It is also highly unlikely that the Clippers morph into a championship team barring another quantum leap from Blake Griffin and/or DeAndre Jordan. After all, the 1993 Rockets (Hakeem Olajuwon) and 2000s Spurs (Tim Duncan) both had MVP-caliber big men capable of scoring 2,000 points and grabbing 1,000 rebounds in the same season.
The Clippers will be going for a still unprecedented trip to the conference finals next season, which has narrowly shown to be the most likely step for a “fifth-best” team. That likely means the Clippers will need to add a key piece. The 83-84 76ers added the fifth pick in the 1984 NBA Draft, Charles Barkley. The 89-90 Lakers added Sam Perkins. The 00-01 Kings added Mike Bibby. Rivers’ 08-09 Celtics had Kevin Garnett available for the following postseason. The 10-11 Spurs added Kawhi Leonard.

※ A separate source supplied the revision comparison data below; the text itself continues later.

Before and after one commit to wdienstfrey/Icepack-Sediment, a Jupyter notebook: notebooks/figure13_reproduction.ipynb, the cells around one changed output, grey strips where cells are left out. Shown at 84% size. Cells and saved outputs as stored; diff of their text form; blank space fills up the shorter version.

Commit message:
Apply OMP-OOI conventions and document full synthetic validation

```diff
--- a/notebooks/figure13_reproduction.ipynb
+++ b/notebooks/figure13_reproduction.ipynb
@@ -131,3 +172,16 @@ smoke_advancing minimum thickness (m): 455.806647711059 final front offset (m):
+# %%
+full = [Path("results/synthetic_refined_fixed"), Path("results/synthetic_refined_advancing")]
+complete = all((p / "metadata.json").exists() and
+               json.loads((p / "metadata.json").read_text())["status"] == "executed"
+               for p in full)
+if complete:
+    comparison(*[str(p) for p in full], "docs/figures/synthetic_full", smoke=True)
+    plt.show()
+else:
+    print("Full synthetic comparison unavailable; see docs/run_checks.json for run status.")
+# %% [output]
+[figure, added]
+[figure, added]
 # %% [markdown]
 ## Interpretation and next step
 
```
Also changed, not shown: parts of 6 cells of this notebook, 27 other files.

As it stands now, the Clippers are still looking up to the Thunder and Spurs in the West, the two teams who have represented the conference in the NBA Finals the last three seasons. In order to move into the NBA’s Final Four, the Clippers will most likely have to beat those teams.
However, the Clippers’ biggest challenge may come from the depth of the West. As division winners, the Clippers will be hunted much more often than they are hunters. The Golden State Warriors and Phoenix Suns will try and bridge the gap in the Pacific Division, while teams such as the Houston Rockets and Portland Trail Blazers will try and take their shots towards moving up in the conference.
In all, this is a very interesting time for the Clippers. Being the “best of the rest” is nice, but it isn’t something a team wants to get used to. After three straight playoff appearances, the Clippers need continuous improvement both internally and from outside, or they’ll risk getting stuck in neutral.